Change detection data
# # #
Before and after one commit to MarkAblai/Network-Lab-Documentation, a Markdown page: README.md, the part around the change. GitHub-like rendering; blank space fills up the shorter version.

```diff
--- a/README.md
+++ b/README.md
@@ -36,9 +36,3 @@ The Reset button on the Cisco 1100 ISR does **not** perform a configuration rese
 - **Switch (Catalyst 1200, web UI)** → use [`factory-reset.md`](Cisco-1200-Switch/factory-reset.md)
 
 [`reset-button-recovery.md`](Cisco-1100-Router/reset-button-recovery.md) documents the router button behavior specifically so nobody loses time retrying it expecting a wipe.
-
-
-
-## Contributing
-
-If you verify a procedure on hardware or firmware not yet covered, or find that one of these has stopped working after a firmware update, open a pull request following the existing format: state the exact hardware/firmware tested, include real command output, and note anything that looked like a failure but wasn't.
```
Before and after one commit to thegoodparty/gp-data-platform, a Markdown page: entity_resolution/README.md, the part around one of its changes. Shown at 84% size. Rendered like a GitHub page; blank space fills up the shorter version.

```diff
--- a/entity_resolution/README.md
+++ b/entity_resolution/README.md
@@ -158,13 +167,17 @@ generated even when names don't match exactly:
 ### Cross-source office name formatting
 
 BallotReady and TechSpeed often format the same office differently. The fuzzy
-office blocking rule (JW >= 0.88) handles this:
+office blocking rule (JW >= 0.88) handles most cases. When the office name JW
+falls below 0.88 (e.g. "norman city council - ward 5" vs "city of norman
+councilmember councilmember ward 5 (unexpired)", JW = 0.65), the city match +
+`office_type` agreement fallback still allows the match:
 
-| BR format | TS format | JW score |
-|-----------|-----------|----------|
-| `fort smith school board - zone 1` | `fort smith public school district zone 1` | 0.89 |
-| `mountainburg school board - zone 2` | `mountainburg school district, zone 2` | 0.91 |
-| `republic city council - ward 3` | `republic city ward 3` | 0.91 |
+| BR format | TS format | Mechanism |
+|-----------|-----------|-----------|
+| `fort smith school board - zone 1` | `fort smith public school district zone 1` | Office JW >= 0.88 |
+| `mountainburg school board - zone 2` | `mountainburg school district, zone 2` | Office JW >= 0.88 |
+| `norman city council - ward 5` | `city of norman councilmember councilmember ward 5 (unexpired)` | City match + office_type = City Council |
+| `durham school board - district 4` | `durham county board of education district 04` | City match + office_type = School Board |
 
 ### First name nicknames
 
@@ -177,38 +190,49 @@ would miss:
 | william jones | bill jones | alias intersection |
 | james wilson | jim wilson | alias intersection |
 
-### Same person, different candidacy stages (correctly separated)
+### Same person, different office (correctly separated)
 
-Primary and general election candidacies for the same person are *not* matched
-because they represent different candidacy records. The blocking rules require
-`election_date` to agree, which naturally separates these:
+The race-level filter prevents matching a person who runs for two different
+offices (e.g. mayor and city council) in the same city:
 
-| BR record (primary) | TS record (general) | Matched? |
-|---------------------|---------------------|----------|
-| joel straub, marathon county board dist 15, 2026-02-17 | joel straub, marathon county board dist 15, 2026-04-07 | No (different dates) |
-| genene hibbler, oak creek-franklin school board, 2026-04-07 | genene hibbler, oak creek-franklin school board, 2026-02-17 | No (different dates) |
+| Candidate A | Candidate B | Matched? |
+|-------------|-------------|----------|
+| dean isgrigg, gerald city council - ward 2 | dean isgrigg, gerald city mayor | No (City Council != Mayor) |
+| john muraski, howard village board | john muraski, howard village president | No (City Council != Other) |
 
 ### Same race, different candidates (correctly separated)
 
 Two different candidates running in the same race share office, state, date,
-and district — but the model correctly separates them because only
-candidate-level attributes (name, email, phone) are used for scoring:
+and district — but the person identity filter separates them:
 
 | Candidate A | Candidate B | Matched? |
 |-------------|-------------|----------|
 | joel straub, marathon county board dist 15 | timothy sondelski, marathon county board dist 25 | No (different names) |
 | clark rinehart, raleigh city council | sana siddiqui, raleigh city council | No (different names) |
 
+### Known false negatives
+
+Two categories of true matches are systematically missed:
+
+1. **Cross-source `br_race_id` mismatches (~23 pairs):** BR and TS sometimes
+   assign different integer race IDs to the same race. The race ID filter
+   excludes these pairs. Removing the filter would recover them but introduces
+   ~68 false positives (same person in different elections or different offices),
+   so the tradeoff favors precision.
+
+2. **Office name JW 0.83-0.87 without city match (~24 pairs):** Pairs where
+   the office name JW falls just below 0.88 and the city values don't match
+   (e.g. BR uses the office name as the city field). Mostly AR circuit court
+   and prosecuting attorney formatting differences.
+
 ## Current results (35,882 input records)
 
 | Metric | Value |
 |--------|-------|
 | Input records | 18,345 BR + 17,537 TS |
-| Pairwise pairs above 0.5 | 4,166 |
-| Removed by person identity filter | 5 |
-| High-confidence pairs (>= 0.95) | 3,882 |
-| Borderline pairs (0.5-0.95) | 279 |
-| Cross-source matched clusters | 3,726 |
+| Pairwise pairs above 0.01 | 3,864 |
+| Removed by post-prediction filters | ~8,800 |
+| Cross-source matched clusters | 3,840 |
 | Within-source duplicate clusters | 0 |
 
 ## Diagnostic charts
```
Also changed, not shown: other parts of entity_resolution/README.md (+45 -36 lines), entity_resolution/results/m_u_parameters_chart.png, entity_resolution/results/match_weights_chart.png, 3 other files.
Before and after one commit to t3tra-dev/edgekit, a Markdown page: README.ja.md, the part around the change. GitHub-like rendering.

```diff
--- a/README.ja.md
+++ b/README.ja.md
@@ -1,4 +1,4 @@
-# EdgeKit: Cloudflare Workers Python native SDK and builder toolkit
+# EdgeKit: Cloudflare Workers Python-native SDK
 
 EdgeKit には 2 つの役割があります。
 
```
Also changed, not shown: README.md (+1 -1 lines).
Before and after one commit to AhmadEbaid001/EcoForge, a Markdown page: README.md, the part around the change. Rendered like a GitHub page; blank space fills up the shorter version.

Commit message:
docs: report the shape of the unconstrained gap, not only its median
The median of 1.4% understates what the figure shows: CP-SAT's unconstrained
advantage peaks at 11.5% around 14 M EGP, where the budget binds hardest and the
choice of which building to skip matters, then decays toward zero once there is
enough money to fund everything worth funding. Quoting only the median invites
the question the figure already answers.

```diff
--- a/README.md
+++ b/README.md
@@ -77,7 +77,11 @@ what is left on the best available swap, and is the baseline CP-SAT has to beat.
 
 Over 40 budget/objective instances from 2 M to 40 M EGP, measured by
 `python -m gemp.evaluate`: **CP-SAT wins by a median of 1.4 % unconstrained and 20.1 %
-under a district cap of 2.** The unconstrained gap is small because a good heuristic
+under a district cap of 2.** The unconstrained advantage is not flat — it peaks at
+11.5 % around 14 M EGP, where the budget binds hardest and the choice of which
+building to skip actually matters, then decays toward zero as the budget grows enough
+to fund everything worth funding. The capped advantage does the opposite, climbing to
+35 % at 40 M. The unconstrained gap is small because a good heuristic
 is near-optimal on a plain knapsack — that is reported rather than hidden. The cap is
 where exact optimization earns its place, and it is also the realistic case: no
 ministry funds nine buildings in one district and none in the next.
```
# # #
▶ **Exercise details**
Of the lines above, copy each one that contains the word "source".

▶ **Exercise output**
 ### Cross-source office name formatting
+1. **Cross-source `br_race_id` mismatches (~23 pairs):** BR and TS sometimes
-| Cross-source matched clusters | 3,726 |
+| Cross-source matched clusters | 3,840 |
 | Within-source duplicate clusters | 0 |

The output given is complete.